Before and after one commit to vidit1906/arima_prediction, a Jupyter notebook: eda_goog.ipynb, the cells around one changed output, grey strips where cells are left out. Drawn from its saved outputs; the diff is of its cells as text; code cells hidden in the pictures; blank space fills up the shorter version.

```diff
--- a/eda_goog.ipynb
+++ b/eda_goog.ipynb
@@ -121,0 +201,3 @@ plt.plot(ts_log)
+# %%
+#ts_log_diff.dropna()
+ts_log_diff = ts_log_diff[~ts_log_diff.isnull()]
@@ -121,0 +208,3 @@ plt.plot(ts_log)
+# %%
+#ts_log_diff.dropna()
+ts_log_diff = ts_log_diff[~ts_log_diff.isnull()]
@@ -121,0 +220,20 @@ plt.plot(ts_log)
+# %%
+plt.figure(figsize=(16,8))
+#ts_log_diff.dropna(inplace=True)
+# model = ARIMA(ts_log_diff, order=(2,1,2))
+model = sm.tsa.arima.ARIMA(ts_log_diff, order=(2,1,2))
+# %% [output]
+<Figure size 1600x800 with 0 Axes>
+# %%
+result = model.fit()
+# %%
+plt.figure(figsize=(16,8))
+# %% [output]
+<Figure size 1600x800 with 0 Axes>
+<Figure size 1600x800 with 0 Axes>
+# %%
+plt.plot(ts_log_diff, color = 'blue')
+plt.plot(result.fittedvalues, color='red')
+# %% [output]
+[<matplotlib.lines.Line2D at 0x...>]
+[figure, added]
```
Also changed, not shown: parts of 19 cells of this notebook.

→ ASSIGNMENT
From the first line to the last, reproduce the data above exactly.

→ TASK SOLUTION
Before and after one commit to vidit1906/arima_prediction, a Jupyter notebook: eda_goog.ipynb, the cells around one changed output, grey strips where cells are left out. Drawn from its saved outputs; the diff is of its cells as text; code cells hidden in the pictures; blank space fills up the shorter version.

```diff
--- a/eda_goog.ipynb
+++ b/eda_goog.ipynb
@@ -121,0 +201,3 @@ plt.plot(ts_log)
+# %%
+#ts_log_diff.dropna()
+ts_log_diff = ts_log_diff[~ts_log_diff.isnull()]
@@ -121,0 +208,3 @@ plt.plot(ts_log)
+# %%
+#ts_log_diff.dropna()
+ts_log_diff = ts_log_diff[~ts_log_diff.isnull()]
@@ -121,0 +220,20 @@ plt.plot(ts_log)
+# %%
+plt.figure(figsize=(16,8))
+#ts_log_diff.dropna(inplace=True)
+# model = ARIMA(ts_log_diff, order=(2,1,2))
+model = sm.tsa.arima.ARIMA(ts_log_diff, order=(2,1,2))
+# %% [output]
+<Figure size 1600x800 with 0 Axes>
+# %%
+result = model.fit()
+# %%
+plt.figure(figsize=(16,8))
+# %% [output]
+<Figure size 1600x800 with 0 Axes>
+<Figure size 1600x800 with 0 Axes>
+# %%
+plt.plot(ts_log_diff, color = 'blue')
+plt.plot(result.fittedvalues, color='red')
+# %% [output]
+[<matplotlib.lines.Line2D at 0x...>]
+[figure, added]
```
Also changed, not shown: parts of 19 cells of this notebook.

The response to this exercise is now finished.